evv097-F7: Phylogenetic analysis of Omp85 proteins. The BamA, TamA, and TamL sequences of organisms as given in supplementary table S6, Supplementary Material online, were used in a phylogenetic tree calculation. The branches indicate taxonomic lineage with the same color scheme as shown in the legend for figure 2C, the icons represent the number of POTRA domains and the nature of the protein (red, BamA; orange, TamA; pink, TamL). The ring indicates if the proteins are encoded in an operon with TamB; where gray indicates no operon, and blue indicates an operon with TamB. The tree was calculated using RAxML as described in the Materials and Methods. An unrooted display of this tree including bootstrap support values is given in supplementary figure S9A, Supplementary Material online.
Mentions: Phylogenetic analysis of TamB revealed no clear correlation of the TamB proteins with respect to their presence in an operon with an Omp85 protein besides the monophyletic origin of the sequences associated with TamA or TamL (fig. 6 and supplementary fig. S8, Supplementary Material online). The chlamydial TamA–TamB operon seems to be derived through horizontal gene transfer (HGT) from the Alphaproteobacteria; this is also supported in the analysis of the Omp85 proteins (fig. 7 and supplementary fig. S9, Supplementary Material online). Although the Proteobacteria TamB forms a large monophyletic cluster (with the Chlamydiae; fig. 6 and supplementary fig. S8, Supplementary Material online), several Deltaproteobacteria and Epsilonproteobacteria cluster with the early-branching Phyla (such as Fusobacteria and Bacteroidetes); this likely HGT event is also reflected in the Omp85 sequences (Heinz and Lithgow 2014; fig. 7 and supplementary fig. S9, Supplementary Material online). The Acidobacteria and Aquificae both encode a second copy of BamA, which branches off monophyletic with TamA, indicating this to be the putative origin of the TAM (figs. 7 and 8 and supplementary fig. S9, Supplementary Material online). A consistent clustering of the early-branching Phyla including Spirochaetes, Deinococcus-Thermus, Firmicutes, and Cyanobacteria was also observed for TamB.Fig. 6.—

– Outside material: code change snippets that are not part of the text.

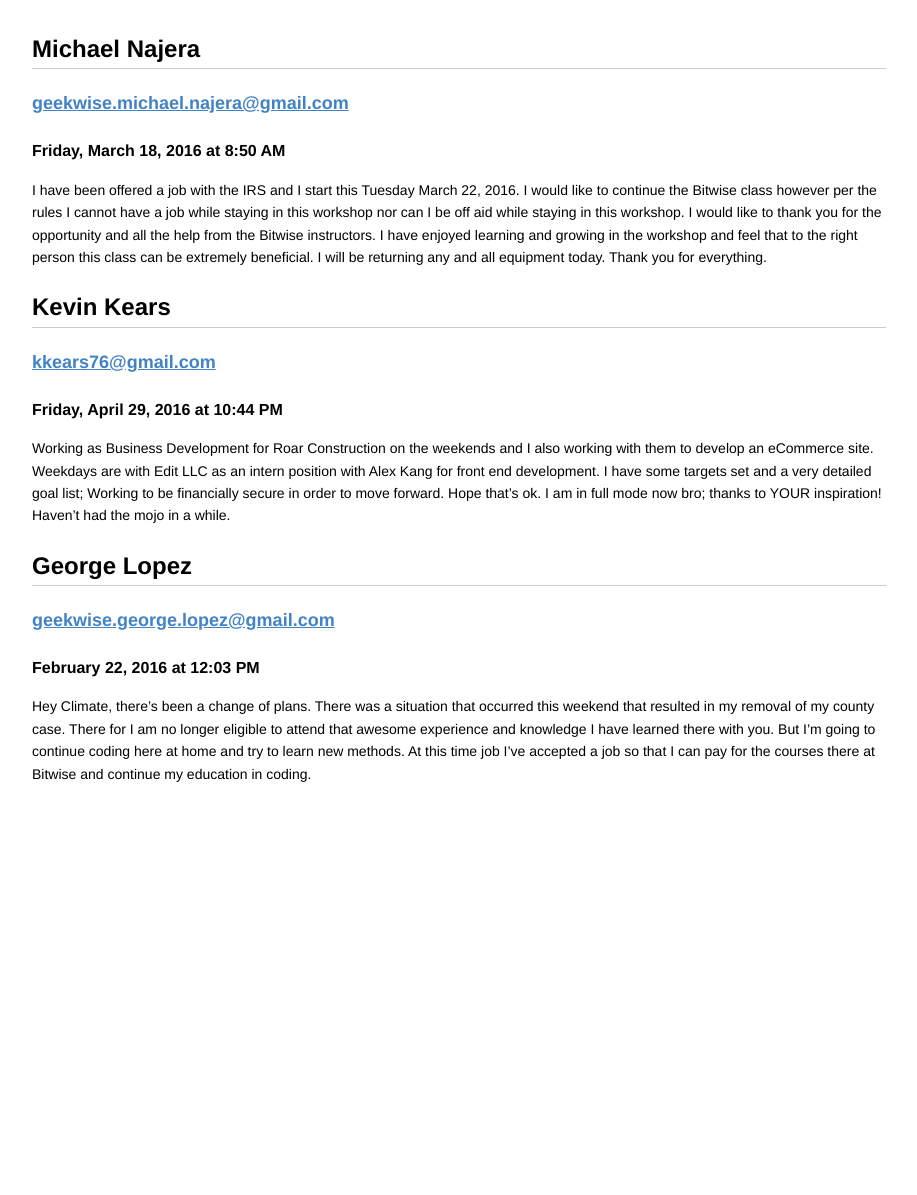
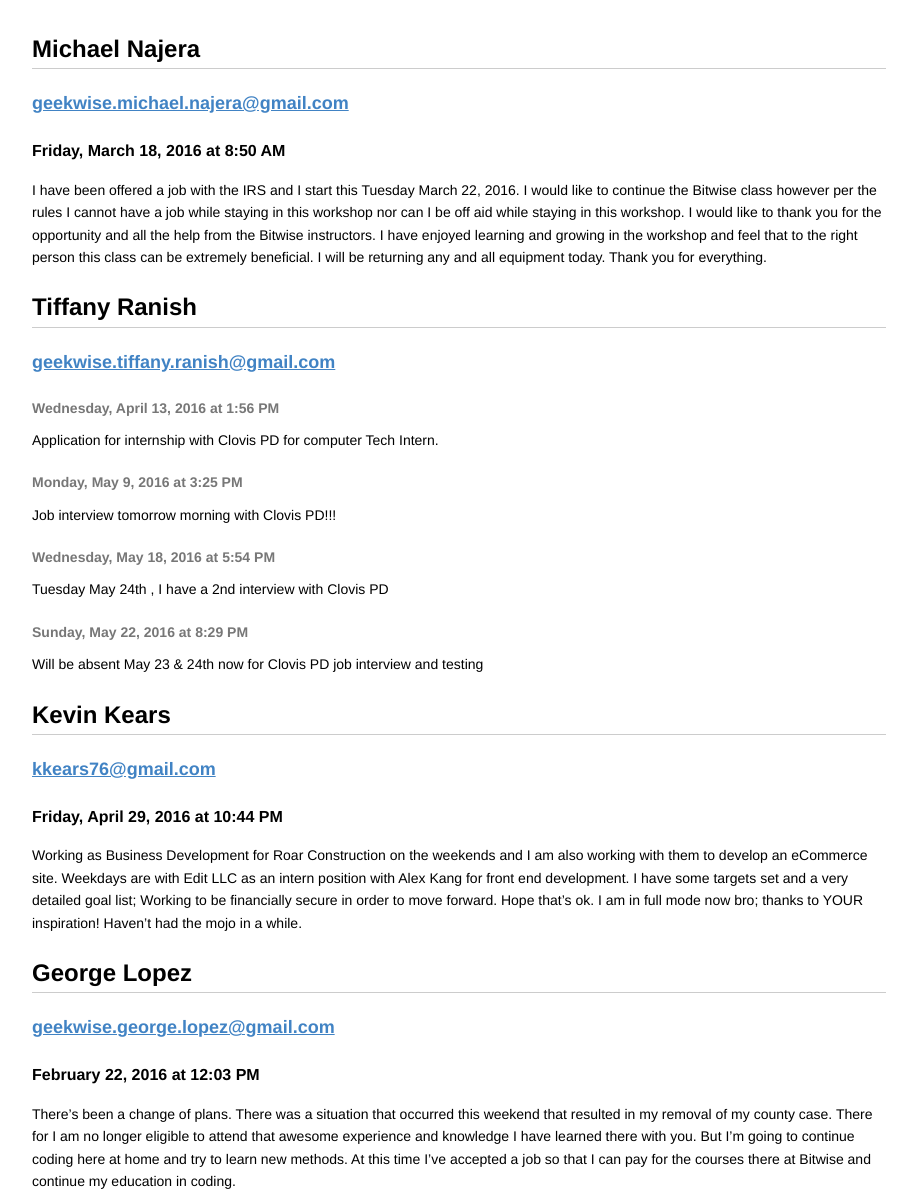
Before and after one commit to geekwise/edc-placements, a plain HTML site: page index.html in a window 1280 px wide. Shown: the top 1195 px of the page, without its empty margins (181-1098 px from the left). Before the commit the page ends 830 px from the top, so only its background shows below. Drawn offline with nearby package versions, Linux system fonts and the light colour scheme; some packages are replaced by stand-ins of ours.

Commit message:
updated 06-21-2016 @ 01-38-PM

```diff
--- a/index.html
+++ b/index.html
@@ -2,7 +2,7 @@
 
 <head>
 <meta charset="utf-8">
-<title>edc_email_review</title>
+<title>readme</title>
 <style type="text/css">
 body {
   font-family: Helvetica, arial, sans-serif;
@@ -454,28 +454,65 @@ I will be returning any and all equipment today.
 Thank you for everything.
 </p>
 
-<h2 id="toc_3">Kevin Kears</h2>
+<h2 id="toc_3">Tiffany Ranish</h2>
 
-<h3 id="toc_4"><a href="mailto:kkears76@gmail.com">kkears76@gmail.com</a></h3>
-
-<h4 id="toc_5">Friday, April 29, 2016 at 10:44 PM</h4>
+<h3 id="toc_4"><a href="mailto:geekwise.tiffany.ranish@gmail.com">geekwise.tiffany.ranish@gmail.com</a></h3>
 
 <p>
-Working as Business Development for Roar  Construction on the weekends and I also working with them to develop an eCommerce site. Weekdays are with Edit LLC as an intern position with Alex Kang for front end development.
+<h6>Wednesday, April 13, 2016 at 1:56 PM</h6>
+
+Application for internship with Clovis PD for computer Tech Intern.
+
+<h6>Monday, May 9, 2016 at 3:25 PM </h6>
+Job interview tomorrow morning with Clovis PD!!!
+
+<h6>Wednesday, May 18, 2016 at 5:54 PM </h6>
+Tuesday May 24th , I have a 2nd interview with Clovis PD
+
+<h6>Sunday, May 22, 2016 at 8:29 PM</h6>
+Will be absent May 23 & 24th now for Clovis PD job interview and testing
+</p>
+
+<h2 id="toc_5">Kevin Kears</h2>
+
+<h3 id="toc_6"><a href="mailto:kkears76@gmail.com">kkears76@gmail.com</a></h3>
+
+<h4 id="toc_7">Friday, April 29, 2016 at 10:44 PM</h4>
+
+<p>
+Working as Business Development for Roar  Construction on the weekends and I am also working with them to develop an eCommerce site. Weekdays are with Edit LLC as an intern position with Alex Kang for front end development.
 
 I have some targets set and a very detailed goal list; Working to be financially secure in order to move forward. Hope that&rsquo;s ok. I am in full mode now bro; thanks to YOUR inspiration!  Haven&rsquo;t had the mojo in a while.
 </p>
 
-<h2 id="toc_6">George Lopez</h2>
+<h2 id="toc_8">George Lopez</h2>
 
-<h3 id="toc_7"><a href="mailto:geekwise.george.lopez@gmail.com">geekwise.george.lopez@gmail.com</a></h3>
+<h3 id="toc_9"><a href="mailto:geekwise.george.lopez@gmail.com">geekwise.george.lopez@gmail.com</a></h3>
 
-<h4 id="toc_8">February 22, 2016 at 12:03 PM</h4>
+<h4 id="toc_10">February 22, 2016 at 12:03 PM</h4>
 
 <p>
-Hey Climate, there&rsquo;s been a change of plans. There was a situation that occurred this weekend that resulted in my removal of my county case. There for I am no longer eligible to attend that awesome experience and knowledge I have learned there with you. But I&rsquo;m going to continue coding here at home and try to learn new methods.
+There&rsquo;s been a change of plans. There was a situation that occurred this weekend that resulted in my removal of my county case. There for I am no longer eligible to attend that awesome experience and knowledge I have learned there with you. But I&rsquo;m going to continue coding here at home and try to learn new methods.
 
-At this time job I&rsquo;ve accepted a job so that I can pay for the courses there at Bitwise and continue my education in coding.
+At this time I&rsquo;ve accepted a job so that I can pay for the courses there at Bitwise and continue my education in coding.
+</p>
+
+<h2 id="toc_11">Juston Miller</h2>
+
+<h3 id="toc_12"><a href="mailto:geekwise.juston.miller@gmail.com">geekwise.juston.miller@gmail.com</a></h3>
+
+<h4 id="toc_13">Tuesday, June 21, 2016 at 1:16 PM</h4>
+
+<p>
+Here&rsquo;s the places I&rsquo;ve interviewed for and the companies and position:
+</p>
+- PC Pierce - Web Design
+- WebSite Relief - Web Design
+- FocusVision - Q/A position
+- Walgreens - Store Manager
+- Target - Management team member
+- Baby&rsquo;s R Us - Management team member
+<p>
 </p>
 
 <script type="text/javascript">
```
Also changed, not shown: 1 other file.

Bottom Line: We report that TamA and a closely related protein TamL are confined almost exclusively to Proteobacteria and Bacteroidetes/Chlorobi respectively, whereas TamB is widely distributed across the majority of Gram-negative bacterial lineages.Several sequence characteristics were discovered to define the TamB protein family: A signal-anchor linkage to the inner membrane, beta-helical structure, conserved domain architecture and a C-terminal region that mimics outer membrane protein beta-strands.Taken together, the structural and phylogenetic analyses suggest that the TAM likely evolved from an original combination of BamA and TamB, with a later gene duplication event of BamA, giving rise to an additional Omp85 sequence that evolved to be TamA in Proteobacteria and TamL in Bacteroidetes/Chlorobi.

View Article: PubMed Central - PubMed

Affiliation: Department of Microbiology, Monash University, Melbourne, Victoria, Australia.

Show MeSH